Collection entries
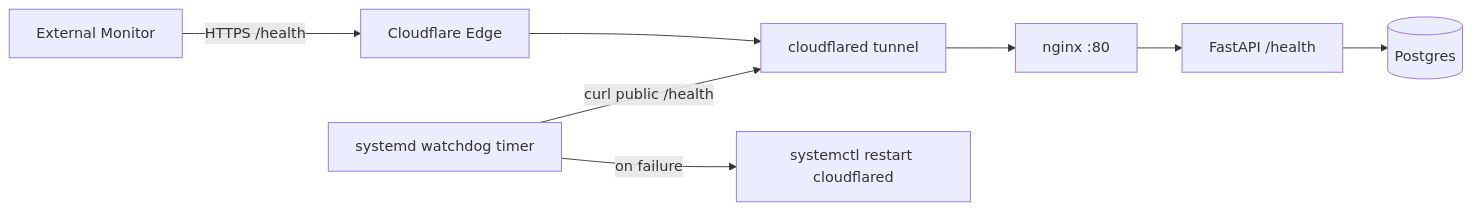
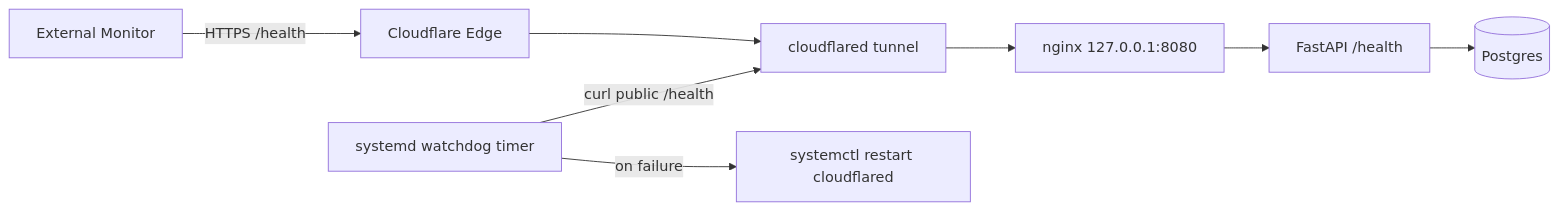
The diagram in docs/cloudflare-tunnel-monitoring.md (NPGrant81/fantasy-football-pi), drawn with Mermaid before and after one commit. The commit also changed other lines of this file and 11 other files, not shown here.

````diff
--- a/docs/cloudflare-tunnel-monitoring.md
+++ b/docs/cloudflare-tunnel-monitoring.md
@@ -16,10 +16,10 @@
 ```mermaid
 flowchart LR
   U[External Monitor] -->|HTTPS /health| CF[Cloudflare Edge]
   CF --> T[cloudflared tunnel]
-  T --> NGINX[nginx :80]
+  T --> NGINX[nginx 127.0.0.1:8080]
   NGINX --> API[FastAPI /health]
   API --> DB[(Postgres)]
   WD[systemd watchdog timer] -->|curl public /health| T
   WD -->|on failure| R[systemctl restart cloudflared]
 ```
````
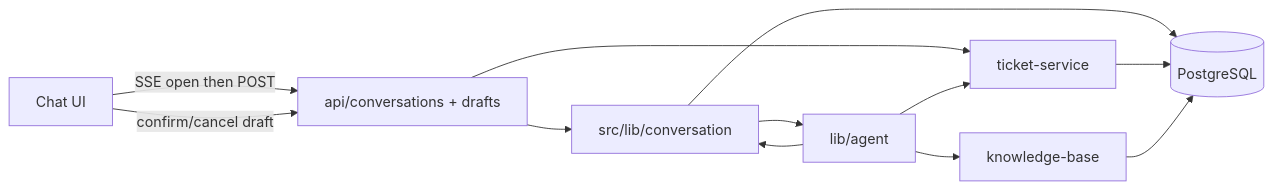
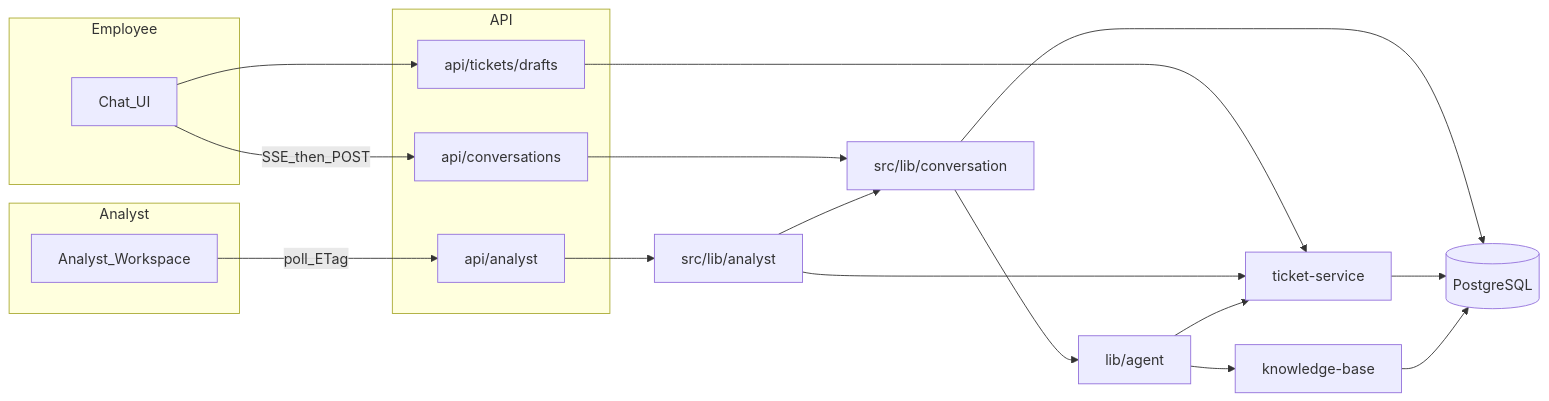
Before and after one commit to jsballarini/NexoAssist: the diagram in docs/desenvolvimento/arquitetura-codigo.md, drawn with Mermaid. The commit also changed other lines of this file and 65 other files, not shown here.

Commit message:
Update to version 0.5.0-m5: Implement analyst console with polling features, enhance conversation handling with analyst interactions, and improve rate limiting. Update documentation and refine E2E tests for stability. Remove outdated assets and align environment configuration.

````diff
--- a/docs/desenvolvimento/arquitetura-codigo.md
+++ b/docs/desenvolvimento/arquitetura-codigo.md
@@ -8,22 +8,35 @@
 ```mermaid
 flowchart LR
-  UI[Chat UI]
-  API[api/conversations + drafts]
+  subgraph employee [Employee]
+    ChatUI[Chat_UI]
+  end
+  subgraph analyst [Analyst]
+    Console[Analyst_Workspace]
+  end
+  subgraph api [API]
+    ConvAPI[api/conversations]
+    AnalystAPI[api/analyst]
+    DraftAPI[api/tickets/drafts]
+  end
   Conv[src/lib/conversation]
+  AnalystSvc[src/lib/analyst]
   Agent[lib/agent]
   TC[ticket-service]
   KB[knowledge-base]
   DB[(PostgreSQL)]
 
-  UI -->|SSE open then POST| API
-  UI -->|confirm/cancel draft| API
-  API --> Conv
-  API --> TC
+  ChatUI -->|SSE_then_POST| ConvAPI
+  ChatUI --> DraftAPI
+  Console -->|poll_ETag| AnalystAPI
+  ConvAPI --> Conv
+  AnalystAPI --> AnalystSvc
+  DraftAPI --> TC
   Conv --> Agent
   Conv --> DB
+  AnalystSvc --> Conv
+  AnalystSvc --> TC
   Agent --> TC
-  Agent --> Conv
   Agent --> KB
   TC --> DB
   KB --> DB
 ```
````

Exercise: Each line above is to be copied exactly, and the pictures are to be dropped.

Answer to this problem:
The diagram in docs/cloudflare-tunnel-monitoring.md (NPGrant81/fantasy-football-pi), drawn with Mermaid before and after one commit. The commit also changed other lines of this file and 11 other files, not shown here.

````diff
--- a/docs/cloudflare-tunnel-monitoring.md
+++ b/docs/cloudflare-tunnel-monitoring.md
@@ -16,10 +16,10 @@
 ```mermaid
 flowchart LR
   U[External Monitor] -->|HTTPS /health| CF[Cloudflare Edge]
   CF --> T[cloudflared tunnel]
-  T --> NGINX[nginx :80]
+  T --> NGINX[nginx 127.0.0.1:8080]
   NGINX --> API[FastAPI /health]
   API --> DB[(Postgres)]
   WD[systemd watchdog timer] -->|curl public /health| T
   WD -->|on failure| R[systemctl restart cloudflared]
 ```
````
Before and after one commit to jsballarini/NexoAssist: the diagram in docs/desenvolvimento/arquitetura-codigo.md, drawn with Mermaid. The commit also changed other lines of this file and 65 other files, not shown here.

Commit message:
Update to version 0.5.0-m5: Implement analyst console with polling features, enhance conversation handling with analyst interactions, and improve rate limiting. Update documentation and refine E2E tests for stability. Remove outdated assets and align environment configuration.

````diff
--- a/docs/desenvolvimento/arquitetura-codigo.md
+++ b/docs/desenvolvimento/arquitetura-codigo.md
@@ -8,22 +8,35 @@
 ```mermaid
 flowchart LR
-  UI[Chat UI]
-  API[api/conversations + drafts]
+  subgraph employee [Employee]
+    ChatUI[Chat_UI]
+  end
+  subgraph analyst [Analyst]
+    Console[Analyst_Workspace]
+  end
+  subgraph api [API]
+    ConvAPI[api/conversations]
+    AnalystAPI[api/analyst]
+    DraftAPI[api/tickets/drafts]
+  end
   Conv[src/lib/conversation]
+  AnalystSvc[src/lib/analyst]
   Agent[lib/agent]
   TC[ticket-service]
   KB[knowledge-base]
   DB[(PostgreSQL)]
 
-  UI -->|SSE open then POST| API
-  UI -->|confirm/cancel draft| API
-  API --> Conv
-  API --> TC
+  ChatUI -->|SSE_then_POST| ConvAPI
+  ChatUI --> DraftAPI
+  Console -->|poll_ETag| AnalystAPI
+  ConvAPI --> Conv
+  AnalystAPI --> AnalystSvc
+  DraftAPI --> TC
   Conv --> Agent
   Conv --> DB
+  AnalystSvc --> Conv
+  AnalystSvc --> TC
   Agent --> TC
-  Agent --> Conv
   Agent --> KB
   TC --> DB
   KB --> DB
 ```
````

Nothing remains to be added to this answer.